Work task:
Scan the lines below for the string "length" and copy every one that has it.

Web document revisions:
□ □ □ □
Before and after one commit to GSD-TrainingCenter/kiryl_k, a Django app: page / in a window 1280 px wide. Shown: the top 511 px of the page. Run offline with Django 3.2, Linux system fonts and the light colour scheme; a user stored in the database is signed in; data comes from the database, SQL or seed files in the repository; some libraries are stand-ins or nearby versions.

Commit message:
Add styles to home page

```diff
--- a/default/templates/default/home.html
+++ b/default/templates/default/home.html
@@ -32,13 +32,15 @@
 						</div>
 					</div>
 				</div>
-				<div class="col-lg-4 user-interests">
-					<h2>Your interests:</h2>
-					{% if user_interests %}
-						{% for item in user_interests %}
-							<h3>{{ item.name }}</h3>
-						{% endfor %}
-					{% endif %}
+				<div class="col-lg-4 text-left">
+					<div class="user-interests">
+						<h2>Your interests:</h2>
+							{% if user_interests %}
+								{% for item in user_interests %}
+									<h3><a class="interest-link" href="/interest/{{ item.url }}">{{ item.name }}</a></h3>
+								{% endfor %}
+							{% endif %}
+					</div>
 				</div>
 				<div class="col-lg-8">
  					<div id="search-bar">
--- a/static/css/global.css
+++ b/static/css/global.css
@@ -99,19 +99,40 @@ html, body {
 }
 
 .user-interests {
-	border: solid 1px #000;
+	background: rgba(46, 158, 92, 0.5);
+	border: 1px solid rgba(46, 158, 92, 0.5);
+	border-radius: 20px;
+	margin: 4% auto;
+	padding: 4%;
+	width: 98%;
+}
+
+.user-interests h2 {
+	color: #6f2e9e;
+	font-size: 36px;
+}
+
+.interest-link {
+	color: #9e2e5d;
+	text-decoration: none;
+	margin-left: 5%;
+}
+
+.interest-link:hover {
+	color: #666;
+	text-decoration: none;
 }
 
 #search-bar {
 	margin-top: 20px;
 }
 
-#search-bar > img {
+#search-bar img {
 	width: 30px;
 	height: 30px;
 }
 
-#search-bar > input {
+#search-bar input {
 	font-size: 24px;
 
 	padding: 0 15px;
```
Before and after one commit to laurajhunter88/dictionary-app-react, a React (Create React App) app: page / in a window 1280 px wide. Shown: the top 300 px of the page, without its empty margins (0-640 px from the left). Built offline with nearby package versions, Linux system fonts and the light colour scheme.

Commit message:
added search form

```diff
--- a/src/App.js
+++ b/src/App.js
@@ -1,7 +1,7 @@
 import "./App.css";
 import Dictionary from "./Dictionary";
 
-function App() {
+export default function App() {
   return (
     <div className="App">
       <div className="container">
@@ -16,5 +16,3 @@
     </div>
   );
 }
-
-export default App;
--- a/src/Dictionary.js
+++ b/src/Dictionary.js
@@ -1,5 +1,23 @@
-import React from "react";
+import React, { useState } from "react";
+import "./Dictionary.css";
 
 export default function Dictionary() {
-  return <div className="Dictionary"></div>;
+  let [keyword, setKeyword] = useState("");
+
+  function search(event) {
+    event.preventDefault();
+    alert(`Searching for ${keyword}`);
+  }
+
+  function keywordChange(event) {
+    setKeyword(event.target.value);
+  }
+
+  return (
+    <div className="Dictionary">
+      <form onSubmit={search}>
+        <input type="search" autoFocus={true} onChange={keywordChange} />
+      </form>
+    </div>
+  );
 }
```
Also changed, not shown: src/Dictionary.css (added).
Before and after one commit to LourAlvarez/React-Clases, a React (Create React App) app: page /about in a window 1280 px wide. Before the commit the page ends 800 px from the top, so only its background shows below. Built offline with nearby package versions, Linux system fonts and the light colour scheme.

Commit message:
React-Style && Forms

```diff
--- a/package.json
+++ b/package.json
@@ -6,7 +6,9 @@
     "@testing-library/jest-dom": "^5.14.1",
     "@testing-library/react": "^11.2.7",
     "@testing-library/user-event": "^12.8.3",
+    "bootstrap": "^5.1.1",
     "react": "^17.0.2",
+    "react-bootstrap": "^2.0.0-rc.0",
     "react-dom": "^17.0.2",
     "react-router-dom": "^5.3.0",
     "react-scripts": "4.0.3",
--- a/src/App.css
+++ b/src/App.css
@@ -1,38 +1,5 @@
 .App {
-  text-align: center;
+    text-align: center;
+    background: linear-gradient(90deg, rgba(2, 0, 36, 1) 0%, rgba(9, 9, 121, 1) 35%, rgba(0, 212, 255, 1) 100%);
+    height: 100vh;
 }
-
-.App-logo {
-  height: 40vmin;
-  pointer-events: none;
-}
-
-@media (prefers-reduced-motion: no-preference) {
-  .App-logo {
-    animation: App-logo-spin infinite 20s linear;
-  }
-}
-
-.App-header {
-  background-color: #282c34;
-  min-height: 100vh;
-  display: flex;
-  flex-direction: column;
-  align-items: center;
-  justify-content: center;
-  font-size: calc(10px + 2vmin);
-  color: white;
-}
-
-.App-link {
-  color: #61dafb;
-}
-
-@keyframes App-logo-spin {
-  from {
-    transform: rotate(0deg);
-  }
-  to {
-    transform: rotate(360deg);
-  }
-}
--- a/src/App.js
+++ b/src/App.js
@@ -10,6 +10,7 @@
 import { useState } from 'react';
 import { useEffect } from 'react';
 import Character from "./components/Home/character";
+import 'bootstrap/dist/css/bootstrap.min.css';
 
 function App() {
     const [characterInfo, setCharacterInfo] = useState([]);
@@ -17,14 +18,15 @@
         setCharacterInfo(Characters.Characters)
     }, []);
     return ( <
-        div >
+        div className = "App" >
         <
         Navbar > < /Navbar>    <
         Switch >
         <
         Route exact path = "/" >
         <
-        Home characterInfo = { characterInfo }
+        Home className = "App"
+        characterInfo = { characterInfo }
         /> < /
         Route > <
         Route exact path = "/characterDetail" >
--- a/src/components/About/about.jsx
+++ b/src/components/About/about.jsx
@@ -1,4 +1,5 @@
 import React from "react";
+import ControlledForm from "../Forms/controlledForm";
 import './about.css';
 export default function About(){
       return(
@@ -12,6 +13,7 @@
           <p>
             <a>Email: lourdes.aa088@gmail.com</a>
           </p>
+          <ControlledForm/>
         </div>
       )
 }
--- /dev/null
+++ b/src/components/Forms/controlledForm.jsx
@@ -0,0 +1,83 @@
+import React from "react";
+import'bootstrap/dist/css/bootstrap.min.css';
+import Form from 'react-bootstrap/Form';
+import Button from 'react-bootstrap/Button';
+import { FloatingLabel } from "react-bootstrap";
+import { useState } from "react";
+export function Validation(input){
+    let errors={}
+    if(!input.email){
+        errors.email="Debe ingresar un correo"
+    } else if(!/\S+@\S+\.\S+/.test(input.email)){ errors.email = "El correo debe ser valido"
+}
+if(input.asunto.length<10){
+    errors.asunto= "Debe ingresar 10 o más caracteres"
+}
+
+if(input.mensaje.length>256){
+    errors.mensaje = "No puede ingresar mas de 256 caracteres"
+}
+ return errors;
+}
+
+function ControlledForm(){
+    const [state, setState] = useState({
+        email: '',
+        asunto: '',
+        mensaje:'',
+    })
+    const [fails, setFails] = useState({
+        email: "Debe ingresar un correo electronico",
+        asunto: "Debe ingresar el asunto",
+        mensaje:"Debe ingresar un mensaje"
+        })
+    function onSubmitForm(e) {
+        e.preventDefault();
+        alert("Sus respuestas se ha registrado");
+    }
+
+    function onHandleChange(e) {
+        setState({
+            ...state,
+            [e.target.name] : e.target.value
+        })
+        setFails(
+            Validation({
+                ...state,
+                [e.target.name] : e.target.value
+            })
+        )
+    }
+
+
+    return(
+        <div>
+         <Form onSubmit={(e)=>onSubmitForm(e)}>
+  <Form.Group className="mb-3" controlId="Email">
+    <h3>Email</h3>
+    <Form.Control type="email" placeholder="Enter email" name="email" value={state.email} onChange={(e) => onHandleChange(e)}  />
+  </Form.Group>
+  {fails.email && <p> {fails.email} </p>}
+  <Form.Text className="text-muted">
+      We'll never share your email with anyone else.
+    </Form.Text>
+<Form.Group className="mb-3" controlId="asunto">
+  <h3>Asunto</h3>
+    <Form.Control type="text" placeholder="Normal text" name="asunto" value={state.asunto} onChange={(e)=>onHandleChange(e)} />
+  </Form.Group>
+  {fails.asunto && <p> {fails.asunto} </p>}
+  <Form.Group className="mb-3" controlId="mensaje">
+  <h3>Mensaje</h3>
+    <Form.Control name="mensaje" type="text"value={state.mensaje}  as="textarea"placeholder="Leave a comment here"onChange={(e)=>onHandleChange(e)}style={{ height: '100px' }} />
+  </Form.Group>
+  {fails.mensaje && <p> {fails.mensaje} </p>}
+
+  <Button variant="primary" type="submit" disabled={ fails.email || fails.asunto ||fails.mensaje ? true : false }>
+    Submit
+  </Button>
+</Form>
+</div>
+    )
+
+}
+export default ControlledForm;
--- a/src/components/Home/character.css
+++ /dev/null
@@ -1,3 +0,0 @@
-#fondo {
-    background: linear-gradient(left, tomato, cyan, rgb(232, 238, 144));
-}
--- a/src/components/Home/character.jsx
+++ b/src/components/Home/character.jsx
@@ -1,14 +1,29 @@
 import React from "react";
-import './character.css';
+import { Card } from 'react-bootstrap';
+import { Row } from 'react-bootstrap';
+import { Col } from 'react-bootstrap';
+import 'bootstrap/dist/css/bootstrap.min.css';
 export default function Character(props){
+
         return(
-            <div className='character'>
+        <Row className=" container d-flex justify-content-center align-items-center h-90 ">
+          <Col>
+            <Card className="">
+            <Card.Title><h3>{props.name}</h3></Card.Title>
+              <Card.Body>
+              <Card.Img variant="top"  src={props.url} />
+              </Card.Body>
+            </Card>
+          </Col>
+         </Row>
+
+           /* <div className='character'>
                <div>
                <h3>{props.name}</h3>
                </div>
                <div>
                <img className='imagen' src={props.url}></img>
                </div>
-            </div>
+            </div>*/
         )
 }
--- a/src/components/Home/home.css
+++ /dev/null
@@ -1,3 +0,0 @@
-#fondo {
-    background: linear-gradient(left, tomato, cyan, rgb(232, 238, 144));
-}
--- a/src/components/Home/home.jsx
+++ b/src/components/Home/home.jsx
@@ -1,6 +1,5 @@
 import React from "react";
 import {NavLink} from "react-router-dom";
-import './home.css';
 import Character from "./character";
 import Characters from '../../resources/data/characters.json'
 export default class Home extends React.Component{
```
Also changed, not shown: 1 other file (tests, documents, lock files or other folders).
□ □ □ □
Your response:
+if(input.asunto.length<10){
+if(input.mensaje.length>256){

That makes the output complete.